#### [Activity]
Write the records out again without change. Leave the pictures behind.

#### Provided data ####

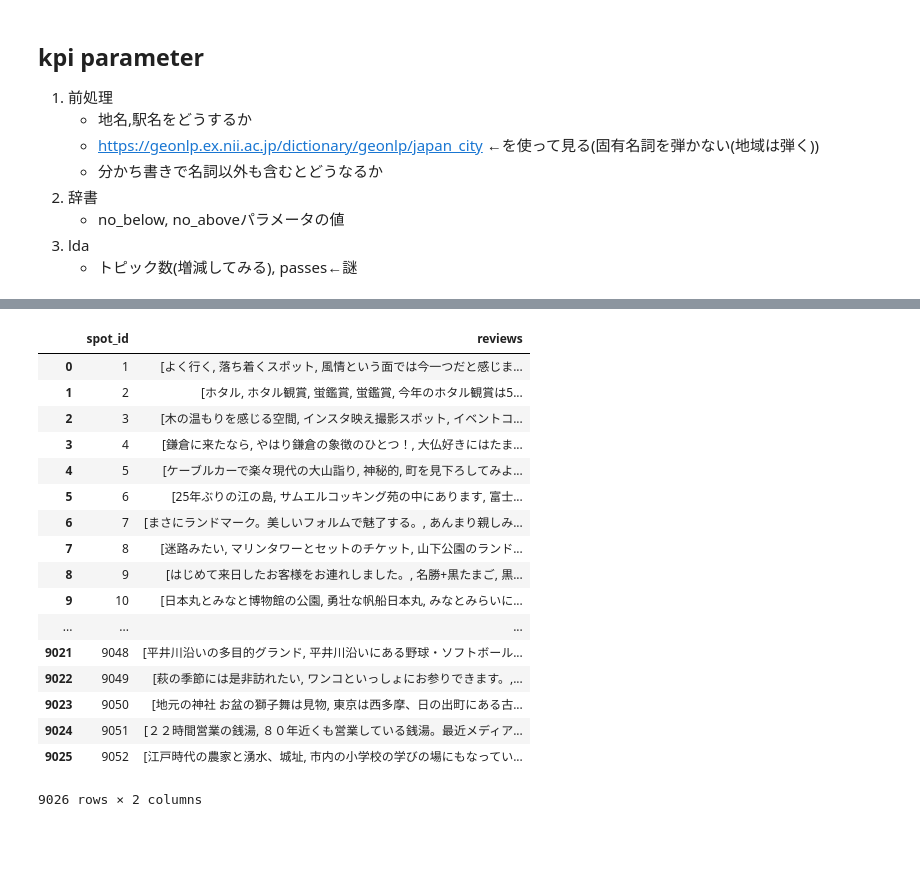
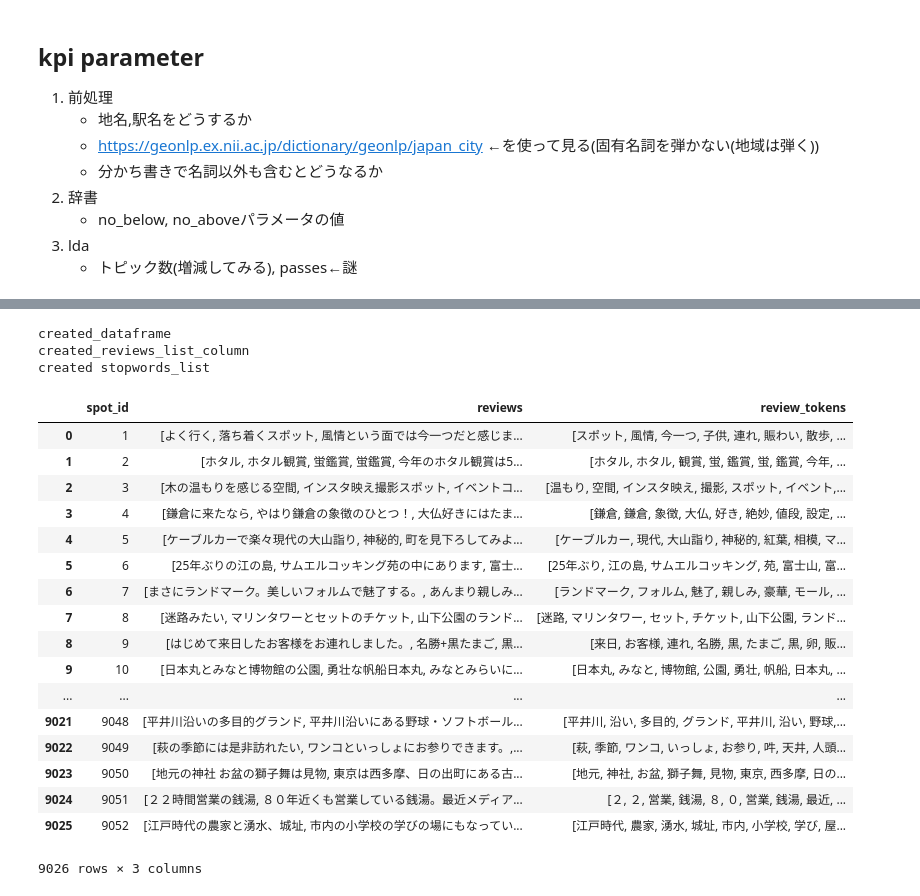
Before and after one commit to xim0608/graduation_research, a Jupyter notebook: notebooks/consider_lda_recommend_logic.ipynb, the cells around one changed output, grey strips where cells are left out. Saved outputs shown, nothing was run; the diff lists cells and outputs as text; code cells hidden in the pictures; blank space fills up the shorter version.

```diff
--- a/notebooks/consider_lda_recommend_logic.ipynb
+++ b/notebooks/consider_lda_recommend_logic.ipynb
@@ -46,21 +21,27 @@ df_by_spot = gr_df.create_reviews_list(df)
-# %%
-df_by_spot
-# %% [output]
-|  | spot_id | reviews |
-| 0 | 1 | [よく行く, 落ち着くスポット, 風情という面では今一つだと感じま... |
-| 1 | 2 | [ホタル, ホタル観賞, 蛍鑑賞, 蛍鑑賞, 今年のホタル観賞は5... |
-| 2 | 3 | [木の温もりを感じる空間, インスタ映え撮影スポット, イベントコ... |
-| 3 | 4 | [鎌倉に来たなら, やはり鎌倉の象徴のひとつ！, 大仏好きにはたま... |
-| 4 | 5 | [ケーブルカーで楽々現代の大山詣り, 神秘的, 町を見下ろしてみよ... |
-| 5 | 6 | [25年ぶりの江の島, サムエルコッキング苑の中にあります, 富士... |
-| 6 | 7 | [まさにランドマーク。美しいフォルムで魅了する。, あんまり親しみ... |
-| 7 | 8 | [迷路みたい, マリンタワーとセットのチケット, 山下公園のランド... |
-| 8 | 9 | [はじめて来日したお客様をお連れしました。, 名勝+黒たまご, 黒... |
-| 9 | 10 | [日本丸とみなと博物館の公園, 勇壮な帆船日本丸, みなとみらいに... |
-| ... | ... | ... |
-| 9021 | 9048 | [平井川沿いの多目的グランド, 平井川沿いにある野球・ソフトボール... |
-| 9022 | 9049 | [萩の季節には是非訪れたい, ワンコといっしょにお参りできます。,... |
-| 9023 | 9050 | [地元の神社 お盆の獅子舞は見物, 東京は西多摩、日の出町にある古... |
-| 9024 | 9051 | [２２時間営業の銭湯, ８０年近くも営業している銭湯。最近メディア... |
-| 9025 | 9052 | [江戸時代の農家と湧水、城址, 市内の小学校の学びの場にもなってい... |
-9026 rows × 2 columns
+# %%
+reviews = ReviewData()
+# %% [output]
+created_dataframe
+created_reviews_list_column
+created stopwords_list
+# %%
+reviews.df
+# %% [output]
+|  | spot_id | reviews | review_tokens |
+| 0 | 1 | [よく行く, 落ち着くスポット, 風情という面では今一つだと感じま... | [スポット, 風情, 今一つ, 子供, 連れ, 賑わい, 散歩, ... |
+| 1 | 2 | [ホタル, ホタル観賞, 蛍鑑賞, 蛍鑑賞, 今年のホタル観賞は5... | [ホタル, ホタル, 観賞, 蛍, 鑑賞, 蛍, 鑑賞, 今年, ... |
+| 2 | 3 | [木の温もりを感じる空間, インスタ映え撮影スポット, イベントコ... | [温もり, 空間, インスタ映え, 撮影, スポット, イベント,... |
+| 3 | 4 | [鎌倉に来たなら, やはり鎌倉の象徴のひとつ！, 大仏好きにはたま... | [鎌倉, 鎌倉, 象徴, 大仏, 好き, 絶妙, 値段, 設定, ... |
+| 4 | 5 | [ケーブルカーで楽々現代の大山詣り, 神秘的, 町を見下ろしてみよ... | [ケーブルカー, 現代, 大山詣り, 神秘的, 紅葉, 相模, マ... |
+| 5 | 6 | [25年ぶりの江の島, サムエルコッキング苑の中にあります, 富士... | [25年ぶり, 江の島, サムエルコッキング, 苑, 富士山, 富... |
+| 6 | 7 | [まさにランドマーク。美しいフォルムで魅了する。, あんまり親しみ... | [ランドマーク, フォルム, 魅了, 親しみ, 豪華, モール, ... |
+| 7 | 8 | [迷路みたい, マリンタワーとセットのチケット, 山下公園のランド... | [迷路, マリンタワー, セット, チケット, 山下公園, ランド... |
+| 8 | 9 | [はじめて来日したお客様をお連れしました。, 名勝+黒たまご, 黒... | [来日, お客様, 連れ, 名勝, 黒, たまご, 黒, 卵, 販... |
+| 9 | 10 | [日本丸とみなと博物館の公園, 勇壮な帆船日本丸, みなとみらいに... | [日本丸, みなと, 博物館, 公園, 勇壮, 帆船, 日本丸, ... |
+| ... | ... | ... | ... |
+| 9021 | 9048 | [平井川沿いの多目的グランド, 平井川沿いにある野球・ソフトボール... | [平井川, 沿い, 多目的, グランド, 平井川, 沿い, 野球,... |
+| 9022 | 9049 | [萩の季節には是非訪れたい, ワンコといっしょにお参りできます。,... | [萩, 季節, ワンコ, いっしょ, お参り, 吽, 天井, 人頭... |
+| 9023 | 9050 | [地元の神社 お盆の獅子舞は見物, 東京は西多摩、日の出町にある古... | [地元, 神社, お盆, 獅子舞, 見物, 東京, 西多摩, 日の... |
+| 9024 | 9051 | [２２時間営業の銭湯, ８０年近くも営業している銭湯。最近メディア... | [２, ２, 営業, 銭湯, ８, ０, 営業, 銭湯, 最近, ... |
+| 9025 | 9052 | [江戸時代の農家と湧水、城址, 市内の小学校の学びの場にもなってい... | [江戸時代, 農家, 湧水, 城址, 市内, 小学校, 学び, 屋... |
+9026 rows × 3 columns
```
Also changed, not shown: parts of 4 cells of this notebook, 12 other files.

####

#### [Answer space]
Before and after one commit to xim0608/graduation_research, a Jupyter notebook: notebooks/consider_lda_recommend_logic.ipynb, the cells around one changed output, grey strips where cells are left out. Saved outputs shown, nothing was run; the diff lists cells and outputs as text; code cells hidden in the pictures; blank space fills up the shorter version.

```diff
--- a/notebooks/consider_lda_recommend_logic.ipynb
+++ b/notebooks/consider_lda_recommend_logic.ipynb
@@ -46,21 +21,27 @@ df_by_spot = gr_df.create_reviews_list(df)
-# %%
-df_by_spot
-# %% [output]
-|  | spot_id | reviews |
-| 0 | 1 | [よく行く, 落ち着くスポット, 風情という面では今一つだと感じま... |
-| 1 | 2 | [ホタル, ホタル観賞, 蛍鑑賞, 蛍鑑賞, 今年のホタル観賞は5... |
-| 2 | 3 | [木の温もりを感じる空間, インスタ映え撮影スポット, イベントコ... |
-| 3 | 4 | [鎌倉に来たなら, やはり鎌倉の象徴のひとつ！, 大仏好きにはたま... |
-| 4 | 5 | [ケーブルカーで楽々現代の大山詣り, 神秘的, 町を見下ろしてみよ... |
-| 5 | 6 | [25年ぶりの江の島, サムエルコッキング苑の中にあります, 富士... |
-| 6 | 7 | [まさにランドマーク。美しいフォルムで魅了する。, あんまり親しみ... |
-| 7 | 8 | [迷路みたい, マリンタワーとセットのチケット, 山下公園のランド... |
-| 8 | 9 | [はじめて来日したお客様をお連れしました。, 名勝+黒たまご, 黒... |
-| 9 | 10 | [日本丸とみなと博物館の公園, 勇壮な帆船日本丸, みなとみらいに... |
-| ... | ... | ... |
-| 9021 | 9048 | [平井川沿いの多目的グランド, 平井川沿いにある野球・ソフトボール... |
-| 9022 | 9049 | [萩の季節には是非訪れたい, ワンコといっしょにお参りできます。,... |
-| 9023 | 9050 | [地元の神社 お盆の獅子舞は見物, 東京は西多摩、日の出町にある古... |
-| 9024 | 9051 | [２２時間営業の銭湯, ８０年近くも営業している銭湯。最近メディア... |
-| 9025 | 9052 | [江戸時代の農家と湧水、城址, 市内の小学校の学びの場にもなってい... |
-9026 rows × 2 columns
+# %%
+reviews = ReviewData()
+# %% [output]
+created_dataframe
+created_reviews_list_column
+created stopwords_list
+# %%
+reviews.df
+# %% [output]
+|  | spot_id | reviews | review_tokens |
+| 0 | 1 | [よく行く, 落ち着くスポット, 風情という面では今一つだと感じま... | [スポット, 風情, 今一つ, 子供, 連れ, 賑わい, 散歩, ... |
+| 1 | 2 | [ホタル, ホタル観賞, 蛍鑑賞, 蛍鑑賞, 今年のホタル観賞は5... | [ホタル, ホタル, 観賞, 蛍, 鑑賞, 蛍, 鑑賞, 今年, ... |
+| 2 | 3 | [木の温もりを感じる空間, インスタ映え撮影スポット, イベントコ... | [温もり, 空間, インスタ映え, 撮影, スポット, イベント,... |
+| 3 | 4 | [鎌倉に来たなら, やはり鎌倉の象徴のひとつ！, 大仏好きにはたま... | [鎌倉, 鎌倉, 象徴, 大仏, 好き, 絶妙, 値段, 設定, ... |
+| 4 | 5 | [ケーブルカーで楽々現代の大山詣り, 神秘的, 町を見下ろしてみよ... | [ケーブルカー, 現代, 大山詣り, 神秘的, 紅葉, 相模, マ... |
+| 5 | 6 | [25年ぶりの江の島, サムエルコッキング苑の中にあります, 富士... | [25年ぶり, 江の島, サムエルコッキング, 苑, 富士山, 富... |
+| 6 | 7 | [まさにランドマーク。美しいフォルムで魅了する。, あんまり親しみ... | [ランドマーク, フォルム, 魅了, 親しみ, 豪華, モール, ... |
+| 7 | 8 | [迷路みたい, マリンタワーとセットのチケット, 山下公園のランド... | [迷路, マリンタワー, セット, チケット, 山下公園, ランド... |
+| 8 | 9 | [はじめて来日したお客様をお連れしました。, 名勝+黒たまご, 黒... | [来日, お客様, 連れ, 名勝, 黒, たまご, 黒, 卵, 販... |
+| 9 | 10 | [日本丸とみなと博物館の公園, 勇壮な帆船日本丸, みなとみらいに... | [日本丸, みなと, 博物館, 公園, 勇壮, 帆船, 日本丸, ... |
+| ... | ... | ... | ... |
+| 9021 | 9048 | [平井川沿いの多目的グランド, 平井川沿いにある野球・ソフトボール... | [平井川, 沿い, 多目的, グランド, 平井川, 沿い, 野球,... |
+| 9022 | 9049 | [萩の季節には是非訪れたい, ワンコといっしょにお参りできます。,... | [萩, 季節, ワンコ, いっしょ, お参り, 吽, 天井, 人頭... |
+| 9023 | 9050 | [地元の神社 お盆の獅子舞は見物, 東京は西多摩、日の出町にある古... | [地元, 神社, お盆, 獅子舞, 見物, 東京, 西多摩, 日の... |
+| 9024 | 9051 | [２２時間営業の銭湯, ８０年近くも営業している銭湯。最近メディア... | [２, ２, 営業, 銭湯, ８, ０, 営業, 銭湯, 最近, ... |
+| 9025 | 9052 | [江戸時代の農家と湧水、城址, 市内の小学校の学びの場にもなってい... | [江戸時代, 農家, 湧水, 城址, 市内, 小学校, 学び, 屋... |
+9026 rows × 3 columns
```
Also changed, not shown: parts of 4 cells of this notebook, 12 other files.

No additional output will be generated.